29 Apr 2016

2015 Annual Interpretive Summary

The majority of P-based fertilizers are either applied directly in the seed furrow (seed row) or side-banded close to the seed row, for the growing of small grain cereals and canola, in Western Canada. Farmers using ammonium phosphate-sulfate (16-20-0-13S) fertilizer have reported that they can safely apply greater rates of phosphate in the form of 16-20-0-13S in the seed row compared to regular monoammonium phosphate (11-52-0). To determine if this is accurate, a research study assessing the effect of low and elevated rates of 16-20-0-13S placed in the seed row of both spring wheat and canola was arranged with the regional applied research association, the Chinook Applied Research Association (CARA) based out of Oyen, Alberta.
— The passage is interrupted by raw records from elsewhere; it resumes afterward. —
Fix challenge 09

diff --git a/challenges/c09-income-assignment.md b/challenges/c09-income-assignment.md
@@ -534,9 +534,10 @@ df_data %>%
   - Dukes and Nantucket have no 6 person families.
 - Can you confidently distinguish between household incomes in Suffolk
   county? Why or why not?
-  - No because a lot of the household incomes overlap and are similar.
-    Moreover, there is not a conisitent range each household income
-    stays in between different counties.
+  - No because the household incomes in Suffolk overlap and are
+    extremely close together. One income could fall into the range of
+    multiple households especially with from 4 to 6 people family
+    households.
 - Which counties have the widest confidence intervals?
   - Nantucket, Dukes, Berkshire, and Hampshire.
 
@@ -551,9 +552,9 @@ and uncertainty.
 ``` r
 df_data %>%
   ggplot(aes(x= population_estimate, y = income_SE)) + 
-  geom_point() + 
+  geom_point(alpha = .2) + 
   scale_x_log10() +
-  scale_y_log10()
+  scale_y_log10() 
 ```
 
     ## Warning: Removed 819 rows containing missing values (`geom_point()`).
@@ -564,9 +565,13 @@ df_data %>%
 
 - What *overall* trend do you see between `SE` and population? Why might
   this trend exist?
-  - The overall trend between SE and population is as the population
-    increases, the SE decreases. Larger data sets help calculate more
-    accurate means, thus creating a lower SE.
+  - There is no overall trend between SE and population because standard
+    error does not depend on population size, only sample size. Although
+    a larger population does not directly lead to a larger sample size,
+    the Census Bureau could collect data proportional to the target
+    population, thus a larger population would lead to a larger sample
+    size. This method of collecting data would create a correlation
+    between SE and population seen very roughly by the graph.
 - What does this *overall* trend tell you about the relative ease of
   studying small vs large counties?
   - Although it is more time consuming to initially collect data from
The experimental design was a randomized complete block experiment with 13 treatments, replicated four times. The application P rates ranged from a low rate of 20 lb P2O5/A in 5 lb increments up to 40 lb/A. For comparison, there were treatments using 11-52-0 and Rock 40 (12-40-0-6.5S-1Zn) at selected P rates the same as some of the 16-20-0-13S treatments. The crop year 2015 was the first of a planned two-year study.

The weather was extremely dry after planting in early May and through June at the site near Oyen. No significant amounts of precipitation were received until early July. The similar and higher rate of 16-20-0-13S up to 40 lb P2O5/A did not decrease plant emergence counts for spring wheat compared to the 20 lb P2O5/A rate using 11-52-0. There were some differences in spring wheat yield when comparing P fertilizer forms, but no consistent pattern of an effect of forms and rate of application observed. Canola, a smaller-seeded crop that is planted at a shallower depth (for example 0.75 to 1-inch depth compared to a 2.5 inches for wheat), was very susceptible to poor germination and reduced emergence after experiencing the extremely dry post-planting conditions. This resulted in very poor crop emergence for all experimental treatments, and poor crop growth, even after rains were received in early July. There were no observed treatment differences in plant stands or crop growth and potential yields estimated using biomass measurements.

Another year of research at this site will hopefully help to show whether or not 16-20-0-13S is less prone to reducing spring wheat and canola emergence and yield than 11-52-0.